Start of Block

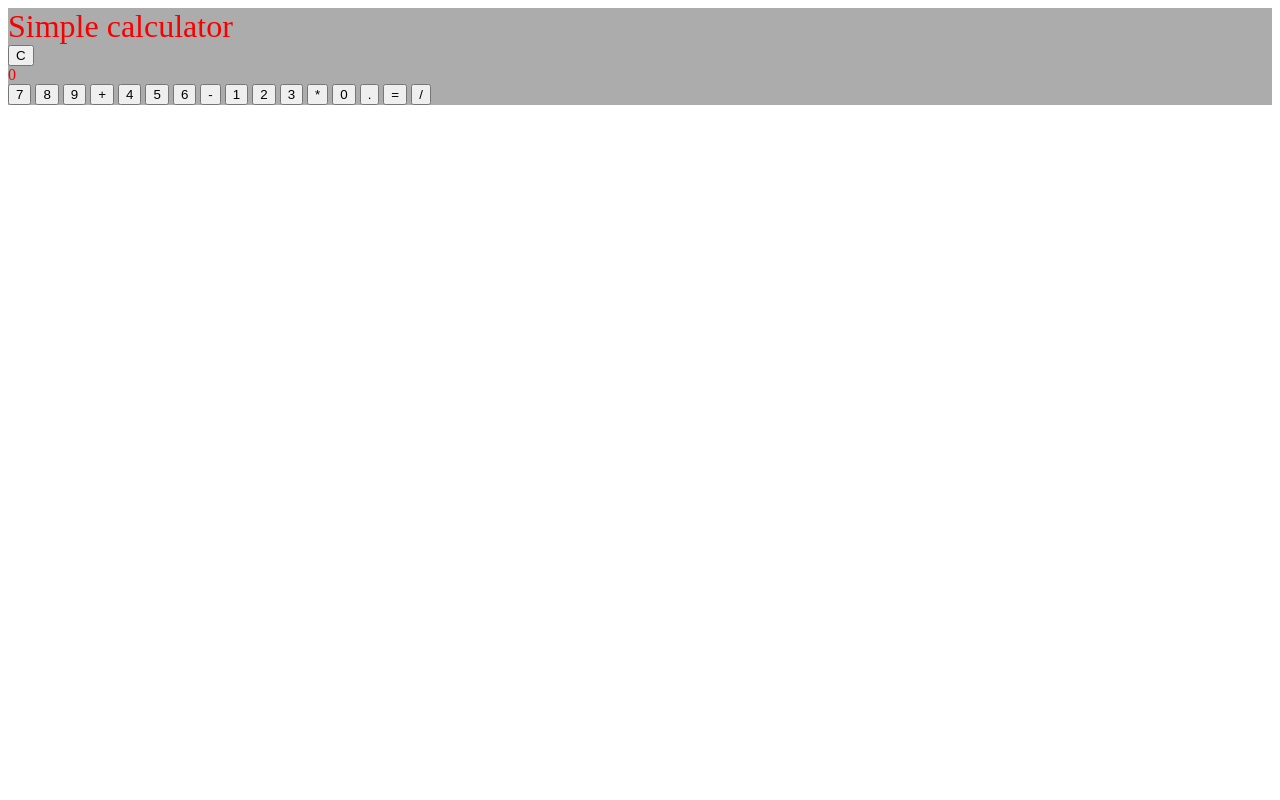
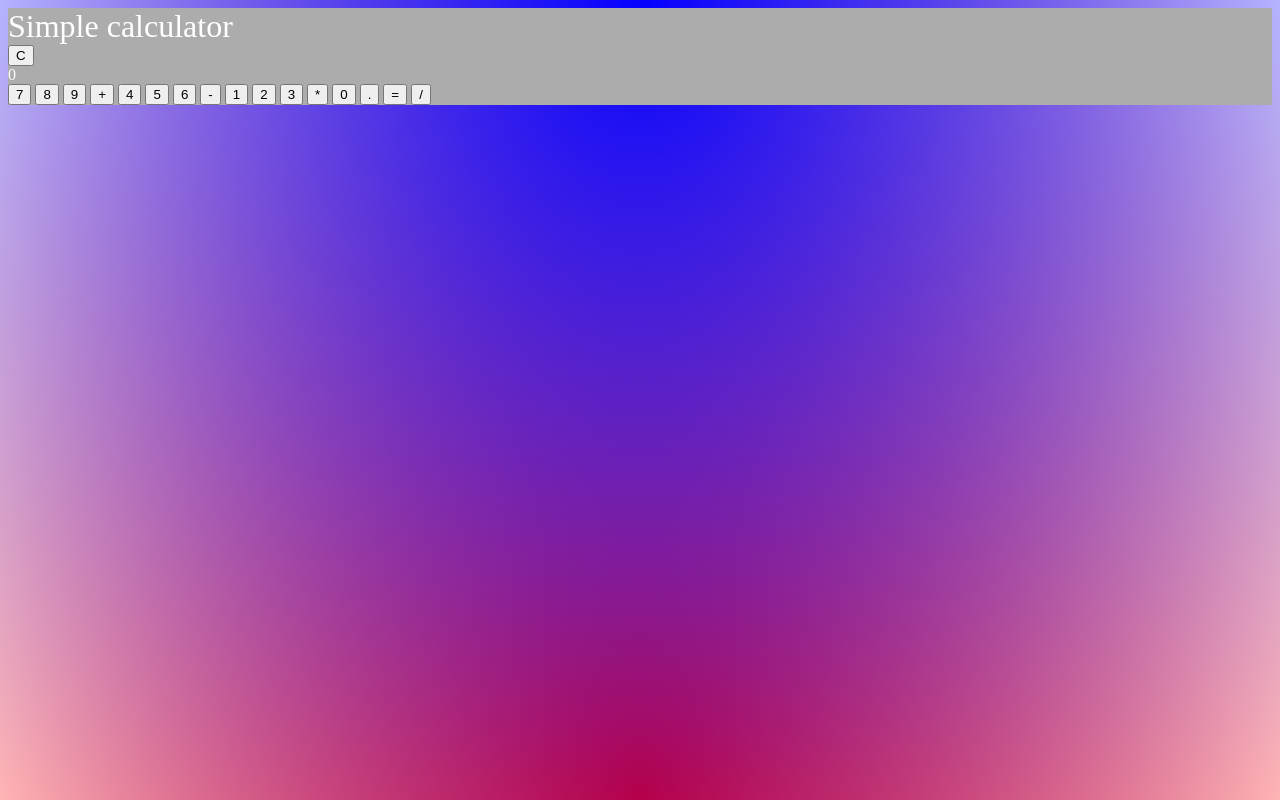
Before and after one commit to mathisgauthey/webCalculator, a plain HTML site: page index.html in a window 1280 px wide. Drawn offline with Linux system fonts and the light colour scheme.

Commit message:
Added basic ugly css

```diff
--- a/style.css
+++ b/style.css
@@ -1,13 +1,15 @@
 html {
-  background: #ffffff;
+  background: #000000;
+  background: radial-gradient(ellipse at center top, #0400ff, transparent),
+    radial-gradient(ellipse at center bottom, #ff0000, transparent);
   background-attachment: fixed;
-  color: #000;
+  color: #ffffff;
 }
 
 body {
   background: #adacac;
   background-attachment: fixed;
-  color: #f70000;
+  color: #ffffff;
 }
 
 h1 {
```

End of Block

**Work item**: If a line in the records contains the word "radial", copy it.

**Reply to the exercise**:
+  background: radial-gradient(ellipse at center top, #0400ff, transparent),
+    radial-gradient(ellipse at center bottom, #ff0000, transparent);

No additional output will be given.